* _DATA PROVIDED_:
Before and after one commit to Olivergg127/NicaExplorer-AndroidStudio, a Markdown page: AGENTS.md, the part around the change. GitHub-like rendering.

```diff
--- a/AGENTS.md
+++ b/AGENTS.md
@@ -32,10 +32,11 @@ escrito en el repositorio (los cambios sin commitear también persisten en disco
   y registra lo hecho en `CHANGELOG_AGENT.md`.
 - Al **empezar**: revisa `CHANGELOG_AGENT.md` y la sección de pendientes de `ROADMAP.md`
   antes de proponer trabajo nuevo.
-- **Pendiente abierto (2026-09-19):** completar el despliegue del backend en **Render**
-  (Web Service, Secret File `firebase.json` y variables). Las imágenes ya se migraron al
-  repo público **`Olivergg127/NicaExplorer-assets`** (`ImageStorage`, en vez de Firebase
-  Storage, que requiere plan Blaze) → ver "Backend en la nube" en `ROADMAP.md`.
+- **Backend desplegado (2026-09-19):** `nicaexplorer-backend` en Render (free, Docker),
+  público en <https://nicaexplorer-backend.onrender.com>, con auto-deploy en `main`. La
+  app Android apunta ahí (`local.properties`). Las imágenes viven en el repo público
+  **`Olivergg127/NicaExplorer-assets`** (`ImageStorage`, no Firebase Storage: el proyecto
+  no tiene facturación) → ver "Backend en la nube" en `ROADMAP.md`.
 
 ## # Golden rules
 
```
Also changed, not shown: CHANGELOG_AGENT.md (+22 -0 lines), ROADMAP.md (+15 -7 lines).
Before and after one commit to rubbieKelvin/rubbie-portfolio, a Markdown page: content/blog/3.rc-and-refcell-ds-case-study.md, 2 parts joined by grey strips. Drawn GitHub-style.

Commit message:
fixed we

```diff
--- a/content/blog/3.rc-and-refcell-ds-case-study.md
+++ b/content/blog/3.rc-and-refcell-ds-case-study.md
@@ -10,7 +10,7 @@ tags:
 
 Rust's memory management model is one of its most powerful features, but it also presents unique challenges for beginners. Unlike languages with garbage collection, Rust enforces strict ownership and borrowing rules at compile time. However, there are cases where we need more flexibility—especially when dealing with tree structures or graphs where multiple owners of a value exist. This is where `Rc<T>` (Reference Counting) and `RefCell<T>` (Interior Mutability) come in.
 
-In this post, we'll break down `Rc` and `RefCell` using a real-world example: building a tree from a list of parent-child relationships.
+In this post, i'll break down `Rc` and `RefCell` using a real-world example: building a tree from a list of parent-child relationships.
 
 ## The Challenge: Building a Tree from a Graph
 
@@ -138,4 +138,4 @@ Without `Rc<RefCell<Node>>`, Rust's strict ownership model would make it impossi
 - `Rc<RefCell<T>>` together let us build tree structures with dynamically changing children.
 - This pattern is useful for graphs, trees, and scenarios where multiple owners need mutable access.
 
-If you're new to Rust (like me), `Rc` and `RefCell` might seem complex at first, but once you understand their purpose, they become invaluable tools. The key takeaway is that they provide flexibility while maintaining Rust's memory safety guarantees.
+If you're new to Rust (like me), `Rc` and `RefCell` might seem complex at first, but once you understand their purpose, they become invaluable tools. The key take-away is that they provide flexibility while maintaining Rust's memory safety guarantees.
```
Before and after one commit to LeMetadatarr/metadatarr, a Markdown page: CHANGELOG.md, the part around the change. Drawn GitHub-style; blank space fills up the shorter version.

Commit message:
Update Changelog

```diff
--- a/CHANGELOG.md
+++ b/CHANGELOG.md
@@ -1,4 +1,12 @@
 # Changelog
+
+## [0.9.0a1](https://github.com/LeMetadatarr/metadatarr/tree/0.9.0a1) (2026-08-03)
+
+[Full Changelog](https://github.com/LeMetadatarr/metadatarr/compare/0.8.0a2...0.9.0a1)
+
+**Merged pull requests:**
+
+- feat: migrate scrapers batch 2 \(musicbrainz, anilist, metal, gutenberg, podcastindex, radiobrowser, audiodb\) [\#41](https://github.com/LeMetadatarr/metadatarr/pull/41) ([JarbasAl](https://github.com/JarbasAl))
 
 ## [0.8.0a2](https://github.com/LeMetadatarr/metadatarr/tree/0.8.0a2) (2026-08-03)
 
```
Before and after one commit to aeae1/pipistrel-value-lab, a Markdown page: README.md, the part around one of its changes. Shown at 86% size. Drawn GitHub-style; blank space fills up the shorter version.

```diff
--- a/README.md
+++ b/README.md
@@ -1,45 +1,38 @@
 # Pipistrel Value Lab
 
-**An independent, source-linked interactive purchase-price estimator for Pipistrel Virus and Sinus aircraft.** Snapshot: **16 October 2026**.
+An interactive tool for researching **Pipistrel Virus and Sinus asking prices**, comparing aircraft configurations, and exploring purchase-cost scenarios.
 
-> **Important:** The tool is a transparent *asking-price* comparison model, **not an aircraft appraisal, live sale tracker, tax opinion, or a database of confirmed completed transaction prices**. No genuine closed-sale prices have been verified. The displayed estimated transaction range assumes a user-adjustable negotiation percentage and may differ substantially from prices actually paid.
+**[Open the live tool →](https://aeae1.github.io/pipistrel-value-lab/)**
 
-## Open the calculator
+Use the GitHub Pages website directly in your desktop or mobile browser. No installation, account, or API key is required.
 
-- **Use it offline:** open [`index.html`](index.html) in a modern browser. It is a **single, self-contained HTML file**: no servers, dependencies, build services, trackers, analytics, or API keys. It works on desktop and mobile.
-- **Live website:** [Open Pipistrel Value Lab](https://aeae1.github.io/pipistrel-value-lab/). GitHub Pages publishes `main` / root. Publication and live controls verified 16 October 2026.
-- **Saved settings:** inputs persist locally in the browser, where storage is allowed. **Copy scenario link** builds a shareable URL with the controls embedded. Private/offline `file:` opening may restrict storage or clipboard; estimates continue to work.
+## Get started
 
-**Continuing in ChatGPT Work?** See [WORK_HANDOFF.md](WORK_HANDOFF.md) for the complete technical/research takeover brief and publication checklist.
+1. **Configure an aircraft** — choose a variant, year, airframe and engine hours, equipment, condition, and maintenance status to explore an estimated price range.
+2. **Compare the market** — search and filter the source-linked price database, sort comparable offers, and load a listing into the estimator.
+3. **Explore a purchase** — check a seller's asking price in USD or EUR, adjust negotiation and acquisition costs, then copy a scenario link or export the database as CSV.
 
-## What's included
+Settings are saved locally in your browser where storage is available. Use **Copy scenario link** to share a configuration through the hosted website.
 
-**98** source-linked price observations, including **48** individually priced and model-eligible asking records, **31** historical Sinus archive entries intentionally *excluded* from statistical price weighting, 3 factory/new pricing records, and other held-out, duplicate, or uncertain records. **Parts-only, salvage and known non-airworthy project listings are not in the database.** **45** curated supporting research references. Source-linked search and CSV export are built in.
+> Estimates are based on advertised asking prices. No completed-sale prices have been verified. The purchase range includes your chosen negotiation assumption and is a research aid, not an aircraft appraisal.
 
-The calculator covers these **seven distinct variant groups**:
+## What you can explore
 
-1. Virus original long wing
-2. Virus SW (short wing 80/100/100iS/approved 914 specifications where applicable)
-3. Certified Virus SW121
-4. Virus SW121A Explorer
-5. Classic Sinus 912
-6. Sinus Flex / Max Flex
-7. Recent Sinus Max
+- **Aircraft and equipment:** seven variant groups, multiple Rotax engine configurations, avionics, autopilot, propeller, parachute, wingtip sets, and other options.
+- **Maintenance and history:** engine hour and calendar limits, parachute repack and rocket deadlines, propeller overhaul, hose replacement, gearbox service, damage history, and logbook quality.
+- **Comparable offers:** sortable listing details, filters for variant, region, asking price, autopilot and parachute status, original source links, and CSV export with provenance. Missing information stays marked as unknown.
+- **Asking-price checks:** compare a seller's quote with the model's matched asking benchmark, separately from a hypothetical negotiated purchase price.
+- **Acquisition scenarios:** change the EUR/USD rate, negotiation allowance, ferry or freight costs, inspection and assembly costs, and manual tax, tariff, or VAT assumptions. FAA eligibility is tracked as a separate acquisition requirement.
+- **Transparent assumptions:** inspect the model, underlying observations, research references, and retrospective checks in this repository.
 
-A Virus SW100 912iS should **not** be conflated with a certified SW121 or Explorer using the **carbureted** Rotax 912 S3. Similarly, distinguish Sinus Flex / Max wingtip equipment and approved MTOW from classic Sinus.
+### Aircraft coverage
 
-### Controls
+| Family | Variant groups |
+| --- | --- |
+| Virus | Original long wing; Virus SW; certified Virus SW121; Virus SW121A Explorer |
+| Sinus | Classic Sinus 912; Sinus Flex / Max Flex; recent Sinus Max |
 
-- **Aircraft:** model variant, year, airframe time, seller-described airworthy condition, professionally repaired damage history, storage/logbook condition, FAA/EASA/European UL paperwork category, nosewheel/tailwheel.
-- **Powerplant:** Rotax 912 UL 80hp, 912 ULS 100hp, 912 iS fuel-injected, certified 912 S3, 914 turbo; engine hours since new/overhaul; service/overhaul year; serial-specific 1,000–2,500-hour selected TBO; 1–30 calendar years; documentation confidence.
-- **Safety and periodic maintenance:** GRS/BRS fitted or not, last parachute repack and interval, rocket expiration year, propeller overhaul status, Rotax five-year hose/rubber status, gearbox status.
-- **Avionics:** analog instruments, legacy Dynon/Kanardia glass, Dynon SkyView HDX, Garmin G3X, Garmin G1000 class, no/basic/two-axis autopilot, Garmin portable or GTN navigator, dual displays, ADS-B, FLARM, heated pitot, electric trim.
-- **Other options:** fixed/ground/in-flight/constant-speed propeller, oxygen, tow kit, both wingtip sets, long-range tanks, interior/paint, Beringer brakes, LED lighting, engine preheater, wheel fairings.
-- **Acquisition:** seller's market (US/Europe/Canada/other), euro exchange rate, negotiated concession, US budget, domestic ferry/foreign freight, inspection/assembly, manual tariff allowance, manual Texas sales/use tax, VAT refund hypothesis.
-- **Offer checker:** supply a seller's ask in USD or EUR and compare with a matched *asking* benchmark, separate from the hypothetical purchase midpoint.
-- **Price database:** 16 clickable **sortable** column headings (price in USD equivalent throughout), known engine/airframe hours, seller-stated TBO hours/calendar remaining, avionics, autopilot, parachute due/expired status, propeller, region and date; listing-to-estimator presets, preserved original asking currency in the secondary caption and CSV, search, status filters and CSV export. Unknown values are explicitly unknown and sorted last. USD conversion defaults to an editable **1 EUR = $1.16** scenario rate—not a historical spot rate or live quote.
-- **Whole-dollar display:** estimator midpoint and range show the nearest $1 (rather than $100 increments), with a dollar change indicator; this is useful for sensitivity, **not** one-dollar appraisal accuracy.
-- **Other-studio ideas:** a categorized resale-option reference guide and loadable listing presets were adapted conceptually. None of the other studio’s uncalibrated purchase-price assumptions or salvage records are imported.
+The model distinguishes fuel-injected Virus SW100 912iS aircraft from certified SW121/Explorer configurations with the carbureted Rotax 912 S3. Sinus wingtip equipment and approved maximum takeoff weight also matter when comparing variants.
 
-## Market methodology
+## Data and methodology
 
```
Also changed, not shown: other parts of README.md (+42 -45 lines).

* _WHAT NEEDS TO BE DONE_: In the material above, how many lines include the string "assembly"? Please reply with the number only.

* _EXERCISE SOLUTION_: 2